Photo courtesy of Kyle Pulek/Nevada athletics
The Mountain West division doesn’t get the onlookers that most Power 5 conferences do, but the quality of play is there nonetheless.
Boise State has long been the perennial power in the conference, but the Mountain West boasted four 10-win teams in 2019. Only the American Athletic Conference and Big Ten had more.
In a two-part series, we’ll be looking at the most important game for each team in the conference. We cap the short series by looking at the most important game for each West division team:
Fresno State (4-8 in 2019)
Don’t let the 4-8 record fool you, Fresno State was a good team last season. Led by new quarterback Jake Haener, the Bulldogs could be a threat to win the division. There isn’t one team that stands out from the crowd as last season’s two best teams, Hawaii and San Diego State, are both replacing head coaches and starting quarterbacks.
It’s likely the division winner this season could end up being a team with two or three conference losses. Fresno State will likely have as good a shot as everyone else going into November. In Week 12, the Bulldogs are hosting their in-state rival San Diego State in a game that has the potential to decide their division on Nov. 21.
Hawaii (10-5 in 2019)
Hawaii will almost certainly be taking a large step back in 2020. The Rainbow Warriors lost head coach Nick Rolovich to Washington State. They also lost their star quarterback Cole McDonald to the NFL Draft. While Hawaii will almost certainly be rebuilding, there is still potential to win the division. The first three conference games are daunting.

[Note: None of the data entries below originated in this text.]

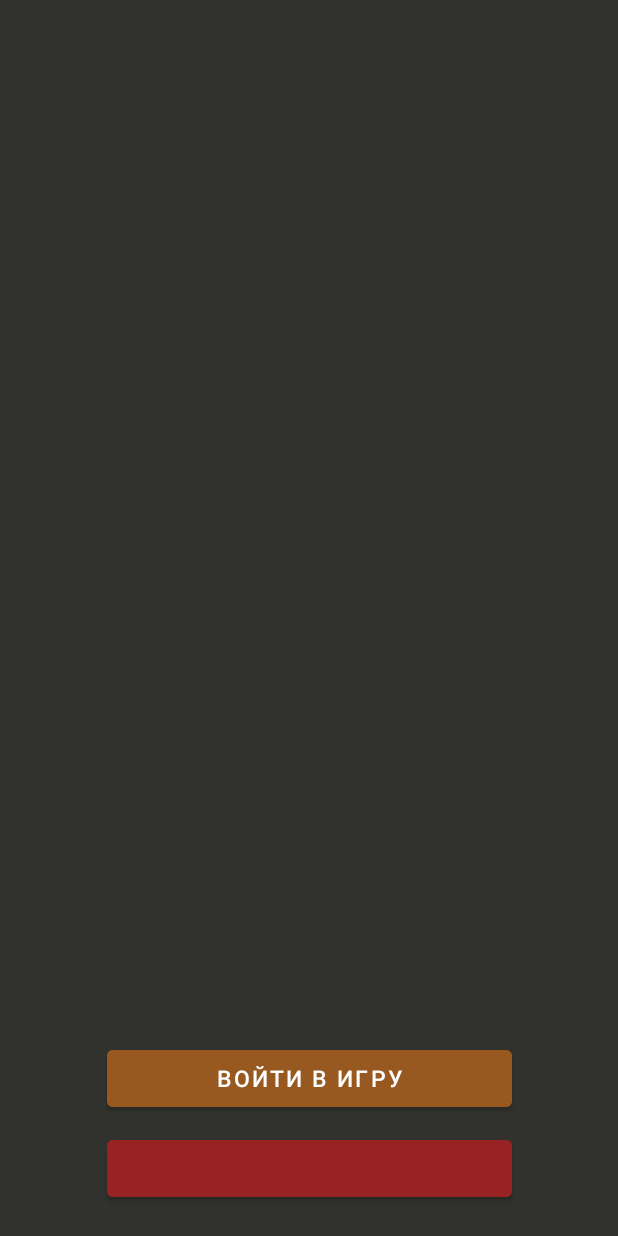
After one commit to Chronos386/DD_App, an Android app: the layout dialog_fragment_what_do_with_game.xml on its own in the app's theme, with its tools: preview values and no code run, on a phone screen of 412 x 824 dp. The commit adds this screen. Run offline under Robolectric (Android 15) with nearby library versions, the phone set to English and light mode, and no system bars.

Commit message:
Чисто для проверки работы

```diff
--- a/app/src/main/java/com/example/dd_app/fragments/dialogFragments/DelAccountFragment.kt
+++ b/app/src/main/java/com/example/dd_app/fragments/dialogFragments/DelAccountFragment.kt
@@ -3,6 +3,7 @@ import android.os.Bundle
 import android.view.LayoutInflater
 import android.view.View
 import android.view.ViewGroup
+import android.widget.TextView
 import androidx.fragment.app.DialogFragment
 import com.example.dd_app.dataFrom.DataFromDB
 import com.example.dd_app.dataFrom.DataFromNetwork
@@ -17,6 +18,7 @@ class DelAccountFragment: DialogFragment() {
     @Inject lateinit var dataBase: DataFromDB
     @Inject lateinit var netHelper: DataFromNetwork
     private lateinit var acc: AccountData
+    lateinit var title: TextView
 
     override fun onCreate(savedInstanceState: Bundle?) {
         super.onCreate(savedInstanceState)
@@ -33,6 +35,7 @@ class DelAccountFragment: DialogFragment() {
             .inject(this)
         dataBase.initDataBase(requireContext())
 
+        title = binding.title
         val cancel = binding.exitBtn
         val confirm = binding.dellBtn
 
--- /dev/null
+++ b/app/src/main/java/com/example/dd_app/fragments/dialogFragments/WhatDoWithGame.kt
@@ -0,0 +1,6 @@
+package com.example.dd_app.fragments.dialogFragments
+import androidx.fragment.app.DialogFragment
+
+class WhatDoWithGame: DialogFragment() {
+
+}
--- /dev/null
+++ b/app/src/main/res/layout/dialog_fragment_what_do_with_game.xml
@@ -0,0 +1,50 @@
+<?xml version="1.0" encoding="utf-8"?>
+<androidx.constraintlayout.widget.ConstraintLayout
+    xmlns:android="http://schemas.android.com/apk/res/android"
+    xmlns:app="http://schemas.android.com/apk/res-auto"
+    android:layout_width="match_parent"
+    android:layout_height="match_parent"
+    android:background="#31322E">
+
+    <TextView
+        android:id="@+id/title"
+        android:layout_width="200dp"
+        android:layout_height="wrap_content"
+        android:layout_marginTop="20dp"
+        android:textAlignment="center"
+        android:textColor="@color/white"
+        android:textSize="25sp"
+        app:layout_constraintEnd_toEndOf="parent"
+        app:layout_constraintStart_toStartOf="parent"
+        app:layout_constraintTop_toTopOf="parent" />
+
+    <Button
+        android:id="@+id/enter_btn"
+        android:layout_width="270dp"
+        android:layout_height="50dp"
+        android:layout_marginTop="40dp"
+        android:layout_marginStart="20dp"
+        android:layout_marginEnd="20dp"
+        android:layout_marginBottom="10dp"
+        android:backgroundTint="#985921"
+        android:text="@string/enter_game_btn"
+        android:textSize="15sp"
+        app:layout_constraintBottom_toTopOf="@+id/del_btn"
+        app:layout_constraintEnd_toEndOf="parent"
+        app:layout_constraintStart_toStartOf="parent" />
+
+    <Button
+        android:id="@+id/del_btn"
+        android:layout_width="270dp"
+        android:layout_height="50dp"
+        android:layout_marginTop="40dp"
+        android:layout_marginStart="20dp"
+        android:layout_marginEnd="20dp"
+        android:layout_marginBottom="20dp"
+        android:backgroundTint="#982323"
+        android:textSize="15sp"
+        app:layout_constraintBottom_toBottomOf="parent"
+        app:layout_constraintEnd_toEndOf="parent"
+        app:layout_constraintStart_toStartOf="parent" />
+
+</androidx.constraintlayout.widget.ConstraintLayout>
--- a/app/src/main/res/values/strings.xml
+++ b/app/src/main/res/values/strings.xml
@@ -21,6 +21,7 @@
     <string name="new_game">Создание новой игры</string>
     <string name="change_password_btn">Подтвердить</string>
     <string name="join_game_btn">Присоединиться</string>
+    <string name="enter_game_btn">Войти в игру</string>
     <string name="create_game_btn">Создать новую игру</string>
     <string name="no_characters">У вас ещё нет ни одного персонажа</string>
     <string name="no_games">У вас ещё нет ни одной игры</string>
```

It’ll be opening against Nevada, Air Force, and Boise State. After this 3-game stretch, the Rainbow Warriors face off with conference rival Fresno State on Halloween. The Bulldogs won the match-up in Honolulu last season. After this game, Hawaii will have the easiest stretch of any MWC team with games against New Mexico, UNLV, and San Jose State. If Hawaii can beat Fresno State on the road, it should be able to pick up these three conference wins afterwards. That would lead to an important season finale against San Diego State.
Nevada (7-6 in 2019)
Nevada finds itself returning more 2019 production than any team in the division. The Wolf Pack also are the only team in the division who return their head coach and starting quarterback. Their conference schedule starts with San Diego State on Sept. 26.
San Diego State looks to be the division’s favorite heading into the 2020 season. A win against the Aztecs would give Nevada the leg up it may need to win its first division title in the Mountain West. Nevada has one of the MWC’s easiest 2020 schedules, so getting a win in its conference opener would ensure that the Wolfpack are in contention come November.
San Diego State (10-3 in 2019)
Coming off a 10-3 season in 2019, head coach Brady Hoke has a lot to work with in his second stint as the Aztecs’ head coach. They had one of the best defenses in the nation last year, although their offense did leave a lot to be desired. They start their conference schedule with a road trip to Reno on Sept. 26.
In 2019, Nevada held San Diego State to 13 points in a 17-13 Nevada victory. Nevada isn’t replacing as many pieces as San Diego State, and is one of the division’s favorites. This game could have tiebreaker implications later in the season, making it a must-win for Hoke.
San Jose State (5-7 in 2019)
The Spartans were better than their record last year. They lost five games by 10 points or less in a deep Mountain West. Losing Josh Love at quarterback will force them to adjust, but the Spartans should still be good enough to get into bowl contention. There are five games in 2020 that the Spartans can, and probably should win.
Those are Central Michigan, UC-Davis, UNLV, New Mexico, and Connecticut. Win those five games and they would be 5-5 going into the end of the year. In Week 12, San Jose State plays a against Hawaii team that beat the Spartans by two in Honolulu last season. The Nov. 21 game will likely play a vital role in determining bowl-eligibility for the Spartans.
UNLV (4-8 in 2019)
There isn’t a lot to be optimistic about with UNLV in 2020. The Runnin’ Rebels return less production than 128 of the 130 FBS teams, and this is coming off a 4-8 season. They have a new head coach and have likely the toughest non-conference schedule among Mountain West teams. It’s hard to see a way for the Rebels to make a bowl game in 2020.
They do however. have a great chance to make a dent in their rival Nevada‘s season. UNLV has a bye week heading into the season finale on Nov. 28. UNLV actually beat the Wolf Pack last season in overtime. This game could be huge in establishing momentum heading into the offseason.